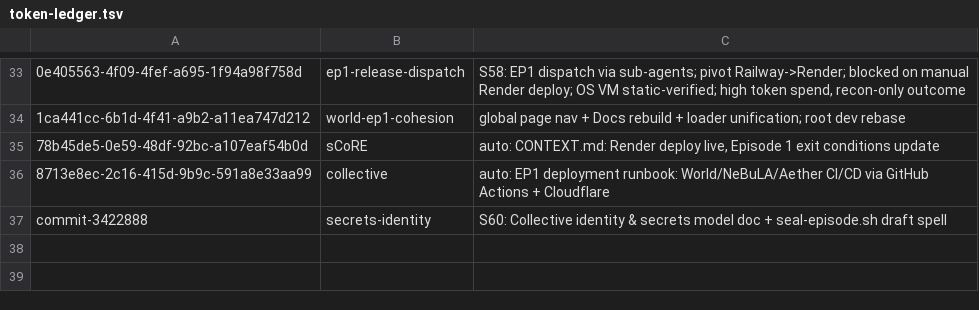
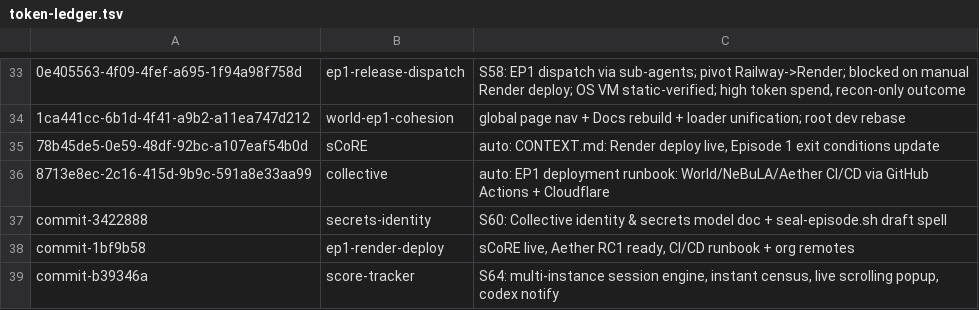
Before and after one commit to RaBbLE-Collective/RaBbLE-Grimoire, a TSV file: log/token-ledger.tsv, drawn as a sheet; only a part is shown, gaps mark what is left out; the diff names each change by its address in the sheet, - before the commit and + after, or states it on an @@ line.

Commit message:
transcribe ~ grimoire >> tracker fleet model: multi-instance engine, instant census, live popup + S64 log // %TRACKER_FLEET%

```diff
--- a/log/token-ledger.tsv
+++ b/log/token-ledger.tsv
+row 38: commit-1bf9b58 | ep1-render-deploy | sCoRE live, Aether RC1 ready, CI/CD runbook + org remotes
+row 39: commit-b39346a | score-tracker | S64: multi-instance session engine, instant census, live scrolling popup, codex notify
```
Also changed, not shown: 3 other files.
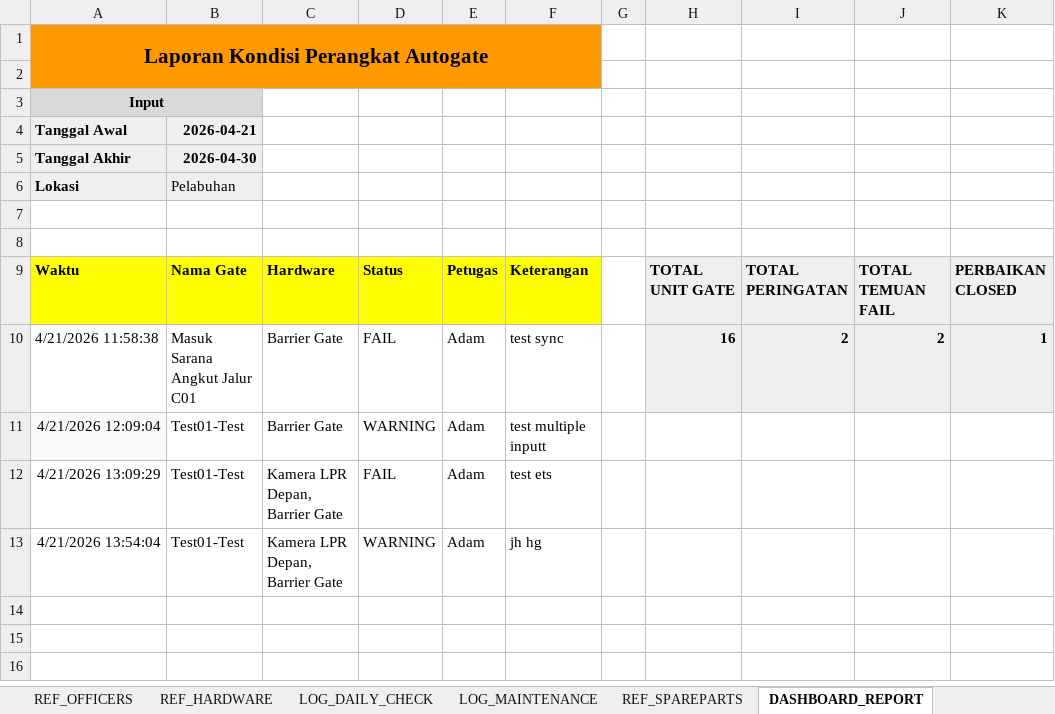
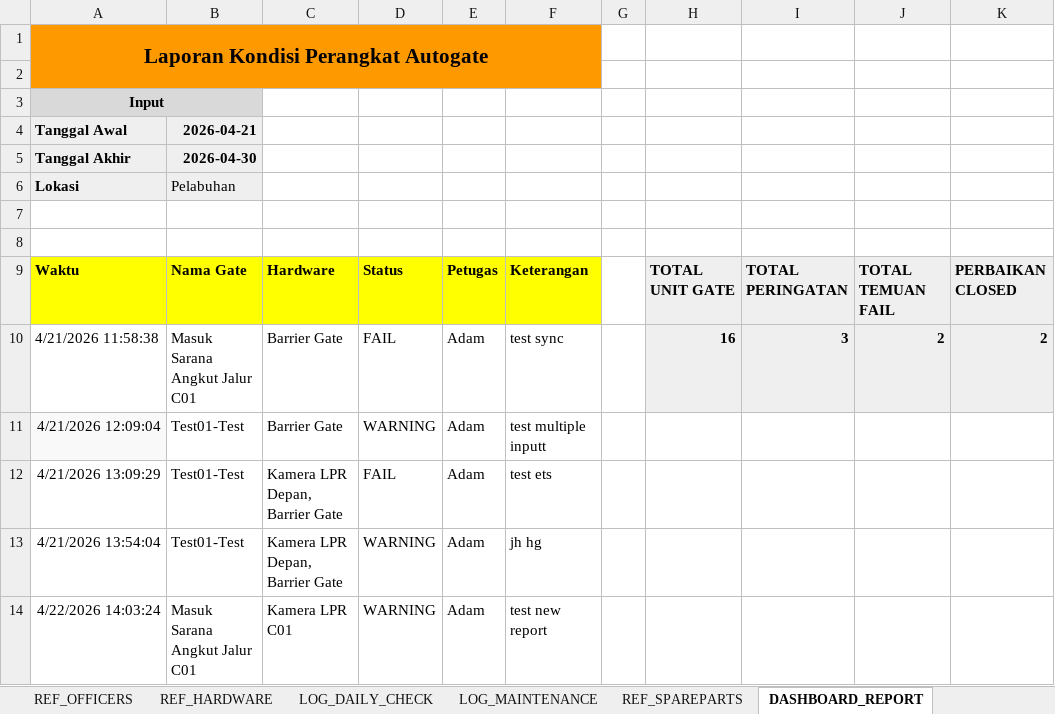
Before and after one commit to adamzakys/autogate-utility, an Excel workbook: Database-app.xlsx, sheet DASHBOARD_REPORT, drawn as a sheet; values as stored, in another font and other column widths than the file's, no borders; charts and pictures and conditional formats not drawn; the diff names each change by its address in the sheet, - before the commit and + after, or states it on an @@ line.

```diff
--- a/Database-app.xlsx (sheet DASHBOARD_REPORT)
+++ b/Database-app.xlsx (sheet DASHBOARD_REPORT)
-I10: 2
+I10: 3
-K10: 1
+K10: 2
+row 14: 4/22/2026 14:03:24 | Masuk Sarana Angkut Jalur C01 | Kamera LPR C01 | WARNING | Adam | test new report
```
Also changed, not shown: sheet REF_HARDWARE, sheet LOG_DAILY_CHECK, sheet LOG_MAINTENANCE, 3 other files.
○ ○ ○ ○ ○ ○ ○
## Task goal
The answer should consist of every line above, exact and free of images.

## Response for this exercise
Before and after one commit to RaBbLE-Collective/RaBbLE-Grimoire, a TSV file: log/token-ledger.tsv, drawn as a sheet; only a part is shown, gaps mark what is left out; the diff names each change by its address in the sheet, - before the commit and + after, or states it on an @@ line.

Commit message:
transcribe ~ grimoire >> tracker fleet model: multi-instance engine, instant census, live popup + S64 log // %TRACKER_FLEET%

```diff
--- a/log/token-ledger.tsv
+++ b/log/token-ledger.tsv
+row 38: commit-1bf9b58 | ep1-render-deploy | sCoRE live, Aether RC1 ready, CI/CD runbook + org remotes
+row 39: commit-b39346a | score-tracker | S64: multi-instance session engine, instant census, live scrolling popup, codex notify
```
Also changed, not shown: 3 other files.
Before and after one commit to adamzakys/autogate-utility, an Excel workbook: Database-app.xlsx, sheet DASHBOARD_REPORT, drawn as a sheet; values as stored, in another font and other column widths than the file's, no borders; charts and pictures and conditional formats not drawn; the diff names each change by its address in the sheet, - before the commit and + after, or states it on an @@ line.

```diff
--- a/Database-app.xlsx (sheet DASHBOARD_REPORT)
+++ b/Database-app.xlsx (sheet DASHBOARD_REPORT)
-I10: 2
+I10: 3
-K10: 1
+K10: 2
+row 14: 4/22/2026 14:03:24 | Masuk Sarana Angkut Jalur C01 | Kamera LPR C01 | WARNING | Adam | test new report
```
Also changed, not shown: sheet REF_HARDWARE, sheet LOG_DAILY_CHECK, sheet LOG_MAINTENANCE, 3 other files.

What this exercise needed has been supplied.